ILNews

Court: Company must pay for suit

Jennifer Nelson
January 1, 2008
Keywords
Back to TopCommentsE-mailPrint
The Indiana Court of Appeals has ordered a company that brought a frivolous lawsuit to pay for the attorney fees and other costs of the defending party.

In Natare Corporation v. Cardinal Accounts, Inc., 49A05-0704-CV-210, the Court of Appeals granted Natare's motion to tax costs regarding a suit against them brought by Cardinal Accounts. The trial court reinstated Cardinal's complaint, which sat in limbo for months because Cardinal made no action in the case. When Natare appealed the complaint, the Court of Appeals tossed it out, citing Cardinal's lack of any attempt to establish it had a meritorious claim and that the company's multiple unexplained delays didn't constitute exceptional circumstances.

Chief Judge John Baker wrote that Natare should be reimbursed by Cardinal pursuant to Indiana Appellate Rule 67 the costs of the filing fee, transcript preparation, appendix production, and postage, for a total of $333.68.

The appellate court also granted Natare's attorney fees for the appeal be paid for by Cardinal because Cardinal's suit was clearly frivolous.

"Natare was forced to appeal the erroneous result of the frivolous litigation and should not have to bear the financial burden of its attorneys' services during the appellate process," wrote Chief Judge Baker.

The appellate court remands the issue to the trial court to determine the amount of attorney fees owed to Natare, as well as to order Cardinal to pay Natare's costs in the amount of $333.68.
ADVERTISEMENT

Post a comment to this story

COMMENTS POLICY
We reserve the right to remove any post that we feel is obscene, profane, vulgar, racist, sexually explicit, abusive, or hateful.
 
You are legally responsible for what you post and your anonymity is not guaranteed.
 
Posts that insult, defame, threaten, harass or abuse other readers or people mentioned in Indiana Lawyer editorial content are also subject to removal. Please respect the privacy of individuals and refrain from posting personal information.
 
No solicitations, spamming or advertisements are allowed. Readers may post links to other informational websites that are relevant to the topic at hand, but please do not link to objectionable material.
 
We may remove messages that are unrelated to the topic, encourage illegal activity, use all capital letters or are unreadable.
 

Messages that are flagged by readers as objectionable will be reviewed and may or may not be removed.

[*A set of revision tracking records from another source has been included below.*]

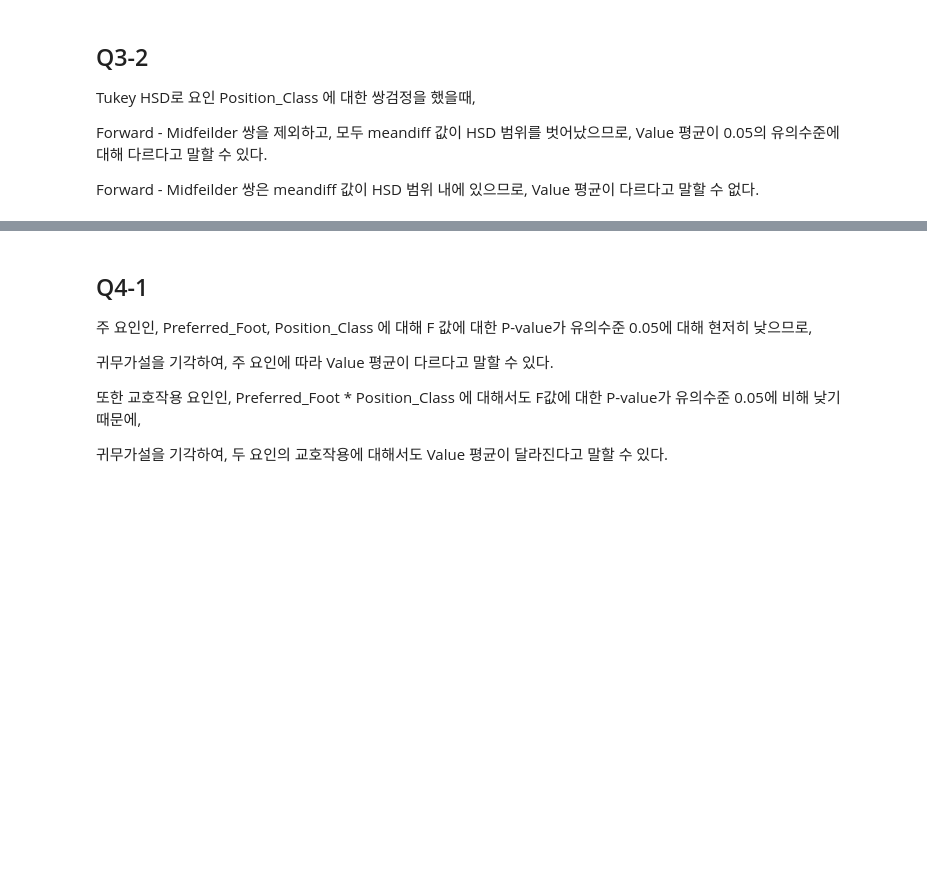
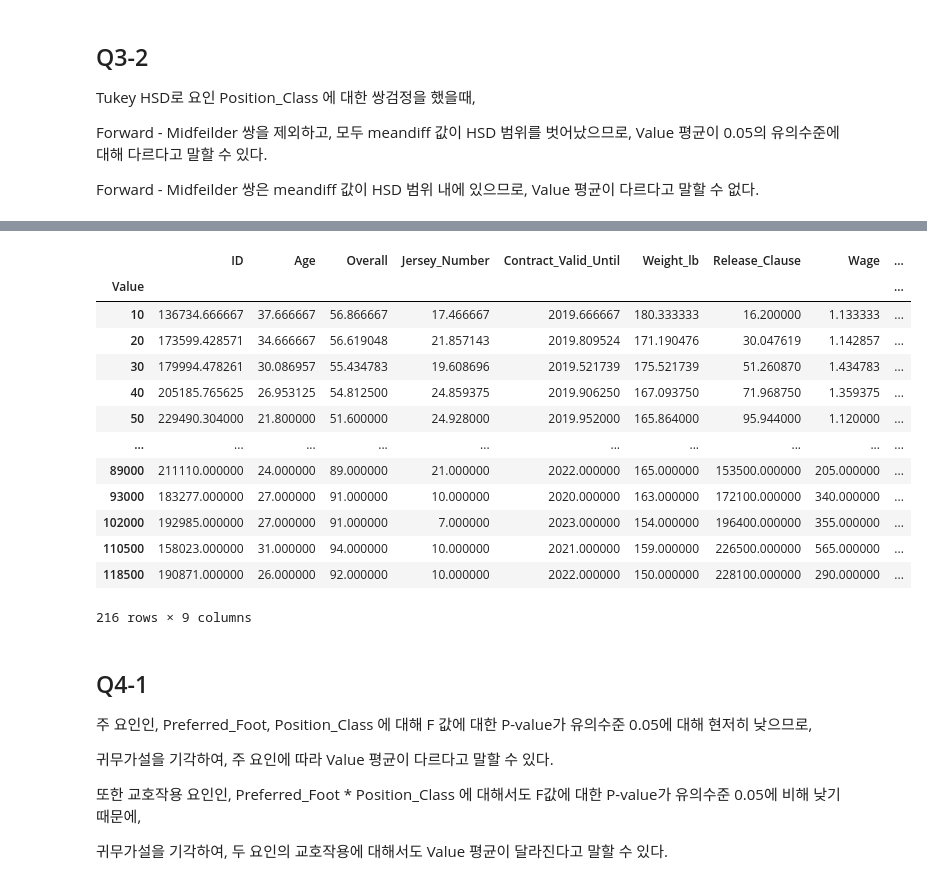
Before and after one commit to ttnyoung/ADP, a Jupyter notebook: ADP24/2_모의고사 숙제 업로드/모의고사 1-2/모의고사1-2통계분석_문재민.ipynb, the cells around one changed output, grey strips where cells are left out. Drawn from its saved outputs; the diff is of its cells as text; code cells hidden in the pictures; blank space fills up the shorter version.

```diff
--- a/ADP24/2_모의고사 숙제 업로드/모의고사 1-2/모의고사1-2통계분석_문재민.ipynb
+++ b/ADP24/2_모의고사 숙제 업로드/모의고사 1-2/모의고사1-2통계분석_문재민.ipynb
@@ -182,6 +165,23 @@ df_fifa.corr()
 | Value | -0.137516 | 0.076442 | 0.629205 | -0.102231 | 0.237373 | 0.044140 | 0.994354 | 1.000000 | ... |
 | Wage | -0.206945 | 0.148563 | 0.573953 | -0.093218 | 0.172608 | 0.065241 | 0.855927 | 0.861540 | ... |
 | Height_cm | -0.092039 | 0.085335 | 0.038583 | -0.041401 | -0.013968 | 0.755261 | 0.001940 | 0.001890 | ... |
+# %%
+df_fifa.groupby(['Value']).mean()
+# %% [output]
+|  | ID | Age | Overall | Jersey_Number | Contract_Valid_Until | Weight_lb | Release_Clause | Wage | ... |
+| Value |  |  |  |  |  |  |  |  | ... |
+| 10 | 136734.666667 | 37.666667 | 56.866667 | 17.466667 | 2019.666667 | 180.333333 | 16.200000 | 1.133333 | ... |
+| 20 | 173599.428571 | 34.666667 | 56.619048 | 21.857143 | 2019.809524 | 171.190476 | 30.047619 | 1.142857 | ... |
+| 30 | 179994.478261 | 30.086957 | 55.434783 | 19.608696 | 2019.521739 | 175.521739 | 51.260870 | 1.434783 | ... |
+| 40 | 205185.765625 | 26.953125 | 54.812500 | 24.859375 | 2019.906250 | 167.093750 | 71.968750 | 1.359375 | ... |
+| 50 | 229490.304000 | 21.800000 | 51.600000 | 24.928000 | 2019.952000 | 165.864000 | 95.944000 | 1.120000 | ... |
+| ... | ... | ... | ... | ... | ... | ... | ... | ... | ... |
+| 89000 | 211110.000000 | 24.000000 | 89.000000 | 21.000000 | 2022.000000 | 165.000000 | 153500.000000 | 205.000000 | ... |
+| 93000 | 183277.000000 | 27.000000 | 91.000000 | 10.000000 | 2020.000000 | 163.000000 | 172100.000000 | 340.000000 | ... |
+| 102000 | 192985.000000 | 27.000000 | 91.000000 | 7.000000 | 2023.000000 | 154.000000 | 196400.000000 | 355.000000 | ... |
+| 110500 | 158023.000000 | 31.000000 | 94.000000 | 10.000000 | 2021.000000 | 159.000000 | 226500.000000 | 565.000000 | ... |
+| 118500 | 190871.000000 | 26.000000 | 92.000000 | 10.000000 | 2022.000000 | 150.000000 | 228100.000000 | 290.000000 | ... |
+216 rows × 9 columns
 # %% [markdown]
 ## Q4-1
 주 요인인, Preferred_Foot, Position_Class 에 대해 F 값에 대한 P-value가 유의수준 0.05에 대해 현저히 낮으므로,
```
Also changed, not shown: parts of 11 cells of this notebook, 1 other file.
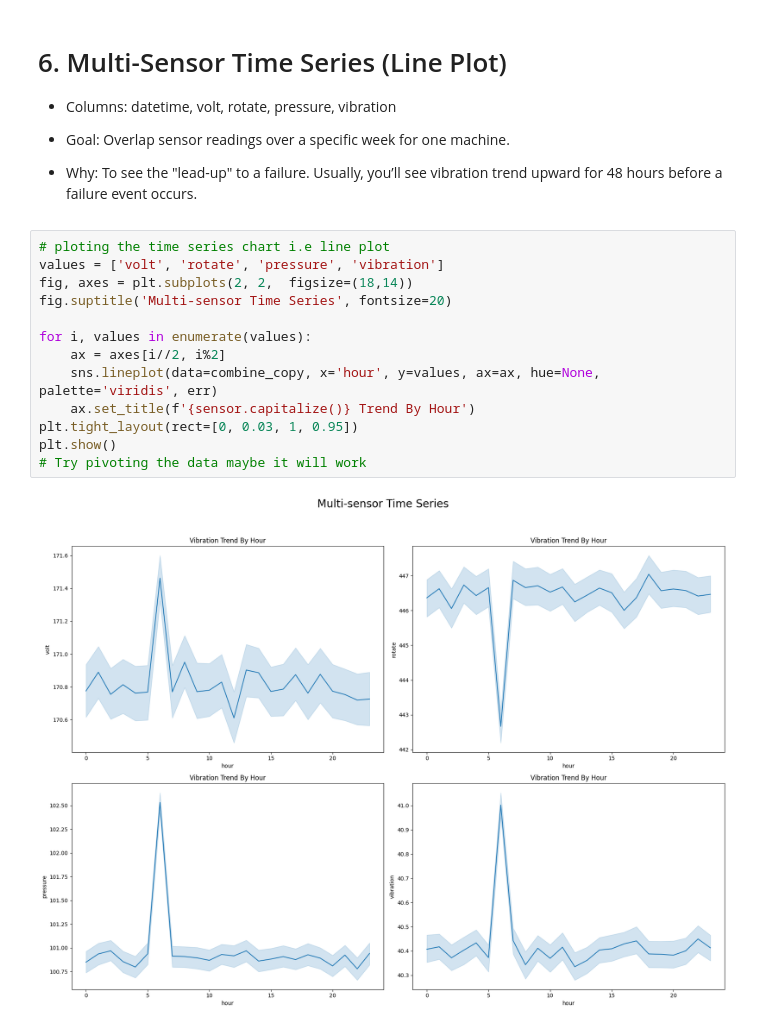
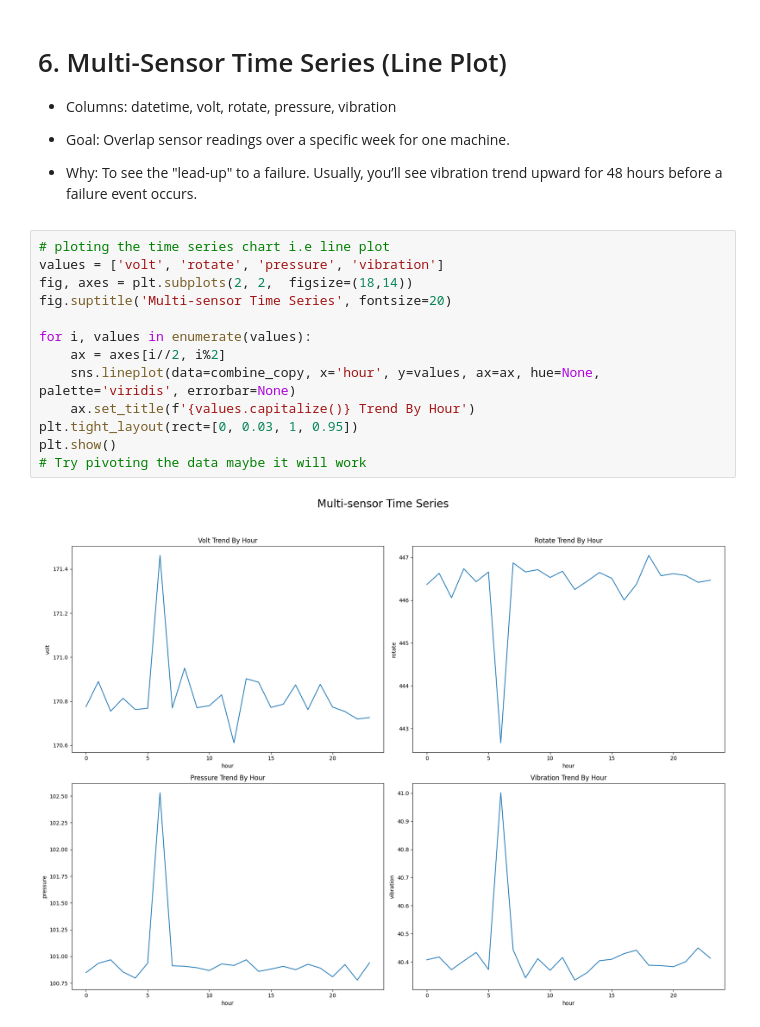
Before and after one commit to Brian342/RedBull_SensorSync, a Jupyter notebook: SensorSync.ipynb, the cells around one changed output. Drawn from its saved outputs; the diff is of its cells as text.

```diff
--- a/SensorSync.ipynb
+++ b/SensorSync.ipynb
@@ -436,15 +436,15 @@ plt.show()
 # %%
 # ploting the time series chart i.e line plot
 values = ['volt', 'rotate', 'pressure', 'vibration']
 fig, axes = plt.subplots(2, 2,  figsize=(18,14))
 fig.suptitle('Multi-sensor Time Series', fontsize=20)
 
 for i, values in enumerate(values):
     ax = axes[i//2, i%2]
-    sns.lineplot(data=combine_copy, x='hour', y=values, ax=ax, hue=None, palette='viridis', err)
-    ax.set_title(f'{sensor.capitalize()} Trend By Hour')
+    sns.lineplot(data=combine_copy, x='hour', y=values, ax=ax, hue=None, palette='viridis', errorbar=None)
+    ax.set_title(f'{values.capitalize()} Trend By Hour')
 plt.tight_layout(rect=[0, 0.03, 1, 0.95])
 plt.show()
 # Try pivoting the data maybe it will work
 # %% [output]
-[figure, old version]
+[figure, new version]
```
Also changed, not shown: parts of 3 cells of this notebook.
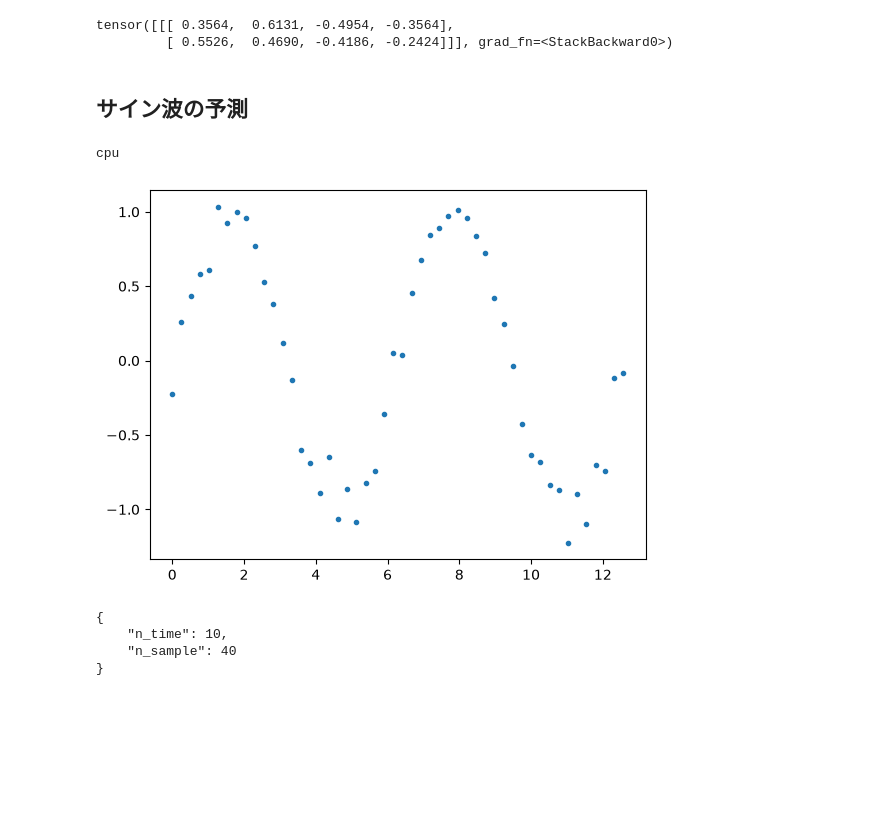
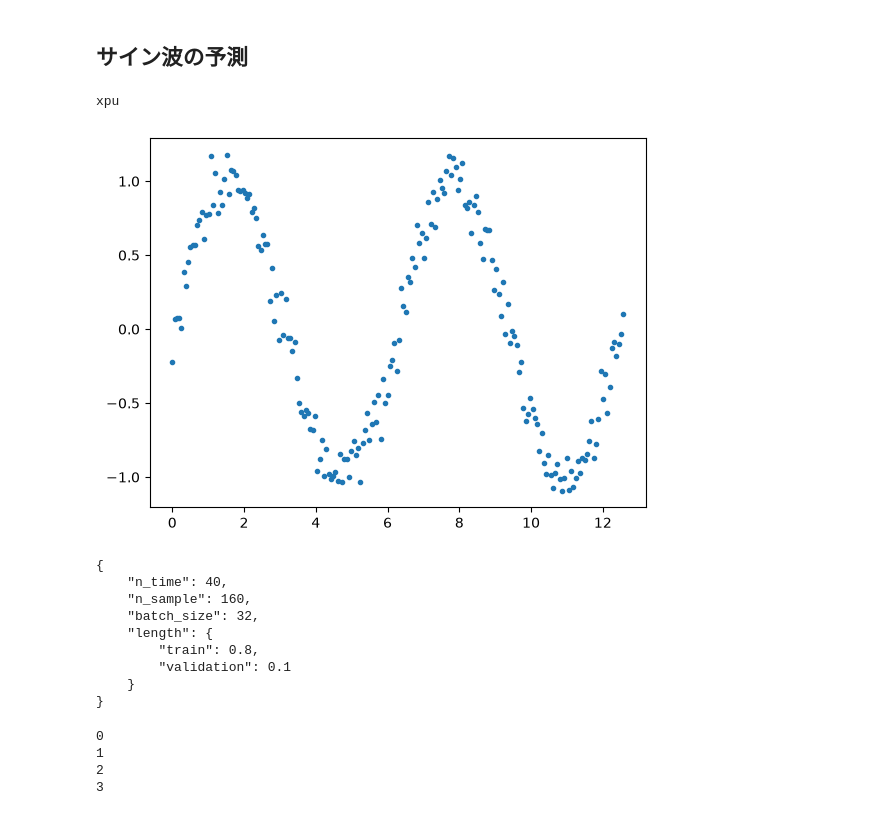
Before and after one commit to KOJIRO161/Documents-D, a Jupyter notebook: Friction/Friction/SPReAD/Gemini/Tutorial/Tutorial_SineCurve.ipynb, the cells around one changed output. Cells and saved outputs as stored; diff of their text form; code cells hidden in the pictures; blank space fills up the shorter version.

```diff
--- a/Friction/Friction/SPReAD/Gemini/Tutorial/Tutorial_SineCurve.ipynb
+++ b/Friction/Friction/SPReAD/Gemini/Tutorial/Tutorial_SineCurve.ipynb
@@ -84,55 +1,60 @@ tensor([[[ 0.4451,  0.5200,  0.2182,  0.5004],
-# %%
-hn
-# %% [output]
-tensor([[[ 0.3564,  0.6131, -0.4954, -0.3564],
-         [ 0.5526,  0.4690, -0.4186, -0.2424]]], grad_fn=<StackBackward0>)
 # %% [markdown]
 ## サイン波の予測
 # %%
 import torch
 from torch import nn, optim
 import torch.nn.functional as F
-from torch.utils.data import DataLoader, TensorDataset
+from torch.utils.data import DataLoader, TensorDataset, random_split
 import numpy as np
 import matplotlib.pyplot as plt
 import json
 import h5py
 from tqdm import tqdm
 
-device = torch.device("cuda" if torch.cuda.is_available() else "cpu")
+device = torch.device("xpu" if torch.xpu.is_available() else "cpu")
 print(device)
 # %% [output]
-cpu
+xpu
 # %%
 def generate_train_data():
 
 
     # 訓練データ
-    x = np.linspace(0, 4*np.pi, 50)
+    x = np.linspace(0, 4*np.pi, 200)
     rng = np.random.default_rng(seed = 2025)
     sin_x = np.sin(x) + rng.normal(0, 0.1, len(x))
 
     fig,ax = plt.subplots()
 
     ax.plot(x,sin_x,
             lw = 0,
             marker = ".",)
 
     return {"x": x, "y": sin_x}
 TrainingData = generate_train_data()
 del generate_train_data
 # %% [output]
-[figure, old version]
+[figure, new version]
 # %%
 # ハイパーパラメータ
 hyper_parameter = {}
-hyper_parameter["n_time"] = 10 # 10個の時系列を1セット
+hyper_parameter["n_time"] = 40 # 10個の時系列を1セット
 hyper_parameter["n_sample"] = len(TrainingData["x"]) - hyper_parameter["n_time"] # 40
+hyper_parameter["batch_size"] = 32
+hyper_parameter["length"] = {
+    "train": 0.8,
+    "validation": 0.1
+}
 print(json.dumps(hyper_parameter, indent = 4))
 # %% [output]
 {
-    "n_time": 10,
-    "n_sample": 40
+    "n_time": 40,
+    "n_sample": 160,
+    "batch_size": 32,
+    "length": {
+        "train": 0.8,
+        "validation": 0.1
+    }
 }
 # %%
 # 前処理
@@ -191,0 +138,9 @@ for i in range(len_epoch):
+# %%
+with torch.no_grad():
+    for j, (x,t) in enumerate(loader["train"]):
+        print(j)
+# %% [output]
+0
+1
+2
+3
```
Also changed, not shown: parts of 16 cells of this notebook, 5 other files.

Please do not flag a post simply because you disagree with it.

Sponsored by

facebook - twitter on Facebook & Twitter

Indiana State Bar Association

Indianapolis Bar Association

Evansville Bar Association

Allen County Bar Association

Indiana Lawyer on Facebook

facebook
ADVERTISEMENT
Subscribe to Indiana Lawyer
  1. Frankly, it is tragic that you are even considering going to an expensive, unaccredited "law school." It is extremely difficult to get a job with a degree from a real school. If you are going to make the investment of time, money, and tears into law school, it should not be to a place that won't actually enable you to practice law when you graduate.

  2. As a lawyer who grew up in Fort Wayne (but went to a real law school), it is not that hard to find a mentor in the legal community without your school's assistance. One does not need to pay tens of thousands of dollars to go to an unaccredited legal diploma mill to get a mentor. Having a mentor means precisely nothing if you cannot get a job upon graduation, and considering that the legal job market is utterly terrible, these students from Indiana Tech are going to be adrift after graduation.

  3. 700,000 to 800,000 Americans are arrested for marijuana possession each year in the US. Do we need a new justice center if we decriminalize marijuana by having the City Council enact a $100 fine for marijuana possession and have the money go towards road repair?

  4. I am sorry to hear this.

  5. I tried a case in Judge Barker's court many years ago and I recall it vividly as a highlight of my career. I don't get in federal court very often but found myself back there again last Summer. We had both aged a bit but I must say she was just as I had remembered her. Authoritative, organized and yes, human ...with a good sense of humor. I also appreciated that even though we were dealing with difficult criminal cases, she treated my clients with dignity and understanding. My clients certainly respected her. Thanks for this nice article. Congratulations to Judge Barker for reaching another milestone in a remarkable career.

ADVERTISEMENT